-- PROBLEM --
Gather each line containing the string "Colab" from these entries.

-- RECORDS FOR PROCESSING --
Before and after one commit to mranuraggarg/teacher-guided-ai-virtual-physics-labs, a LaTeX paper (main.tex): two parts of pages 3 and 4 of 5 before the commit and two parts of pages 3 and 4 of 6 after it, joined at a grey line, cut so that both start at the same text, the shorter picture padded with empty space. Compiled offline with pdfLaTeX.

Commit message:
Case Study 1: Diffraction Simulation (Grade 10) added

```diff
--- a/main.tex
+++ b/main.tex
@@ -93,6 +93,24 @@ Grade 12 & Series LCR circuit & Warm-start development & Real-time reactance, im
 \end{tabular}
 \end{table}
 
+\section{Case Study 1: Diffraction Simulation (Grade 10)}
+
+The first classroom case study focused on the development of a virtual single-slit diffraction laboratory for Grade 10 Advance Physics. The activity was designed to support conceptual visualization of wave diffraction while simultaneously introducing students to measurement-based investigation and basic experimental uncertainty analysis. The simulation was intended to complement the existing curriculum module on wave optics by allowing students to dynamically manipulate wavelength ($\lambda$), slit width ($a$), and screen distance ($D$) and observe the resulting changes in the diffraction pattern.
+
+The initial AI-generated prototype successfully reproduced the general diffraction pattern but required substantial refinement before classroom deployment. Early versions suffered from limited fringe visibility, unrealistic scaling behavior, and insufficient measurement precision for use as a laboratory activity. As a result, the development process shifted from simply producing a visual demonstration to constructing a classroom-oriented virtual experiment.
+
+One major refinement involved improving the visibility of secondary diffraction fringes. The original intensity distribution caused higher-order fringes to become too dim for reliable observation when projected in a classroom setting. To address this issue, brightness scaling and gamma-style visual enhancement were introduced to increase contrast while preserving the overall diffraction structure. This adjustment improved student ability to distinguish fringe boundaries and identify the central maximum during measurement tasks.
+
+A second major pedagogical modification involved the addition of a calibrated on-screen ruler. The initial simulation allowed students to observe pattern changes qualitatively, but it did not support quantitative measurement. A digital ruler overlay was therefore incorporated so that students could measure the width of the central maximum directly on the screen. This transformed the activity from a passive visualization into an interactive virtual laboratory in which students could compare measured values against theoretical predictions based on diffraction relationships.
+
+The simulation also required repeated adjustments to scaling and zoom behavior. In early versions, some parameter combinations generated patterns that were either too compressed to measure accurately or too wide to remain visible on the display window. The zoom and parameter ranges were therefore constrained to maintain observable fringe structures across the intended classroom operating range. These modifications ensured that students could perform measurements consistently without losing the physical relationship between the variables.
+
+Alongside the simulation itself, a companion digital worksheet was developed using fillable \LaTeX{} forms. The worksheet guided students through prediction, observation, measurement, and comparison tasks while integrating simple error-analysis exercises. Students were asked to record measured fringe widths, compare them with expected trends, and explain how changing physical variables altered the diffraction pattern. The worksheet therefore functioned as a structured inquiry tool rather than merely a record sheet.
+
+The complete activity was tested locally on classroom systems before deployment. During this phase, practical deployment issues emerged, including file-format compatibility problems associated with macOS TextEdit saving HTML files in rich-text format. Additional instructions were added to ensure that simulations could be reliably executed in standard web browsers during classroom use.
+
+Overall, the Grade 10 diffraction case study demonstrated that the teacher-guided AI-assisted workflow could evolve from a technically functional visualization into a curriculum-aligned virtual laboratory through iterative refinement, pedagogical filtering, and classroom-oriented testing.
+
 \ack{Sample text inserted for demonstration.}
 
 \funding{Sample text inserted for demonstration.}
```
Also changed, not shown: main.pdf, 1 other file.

...

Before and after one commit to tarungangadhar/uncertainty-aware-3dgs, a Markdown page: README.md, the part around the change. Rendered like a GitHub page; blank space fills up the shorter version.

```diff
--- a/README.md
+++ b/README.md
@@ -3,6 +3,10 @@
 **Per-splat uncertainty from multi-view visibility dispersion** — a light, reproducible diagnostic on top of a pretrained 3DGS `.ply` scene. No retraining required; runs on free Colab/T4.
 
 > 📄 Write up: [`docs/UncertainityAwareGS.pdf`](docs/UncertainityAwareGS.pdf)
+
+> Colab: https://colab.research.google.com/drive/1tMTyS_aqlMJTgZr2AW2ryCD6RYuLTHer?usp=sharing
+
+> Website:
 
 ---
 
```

-- RESPONSE TO THIS EXERCISE --
 **Per-splat uncertainty from multi-view visibility dispersion** — a light, reproducible diagnostic on top of a pretrained 3DGS `.ply` scene. No retraining required; runs on free Colab/T4.
+> Colab: https://colab.research.google.com/drive/1tMTyS_aqlMJTgZr2AW2ryCD6RYuLTHer?usp=sharing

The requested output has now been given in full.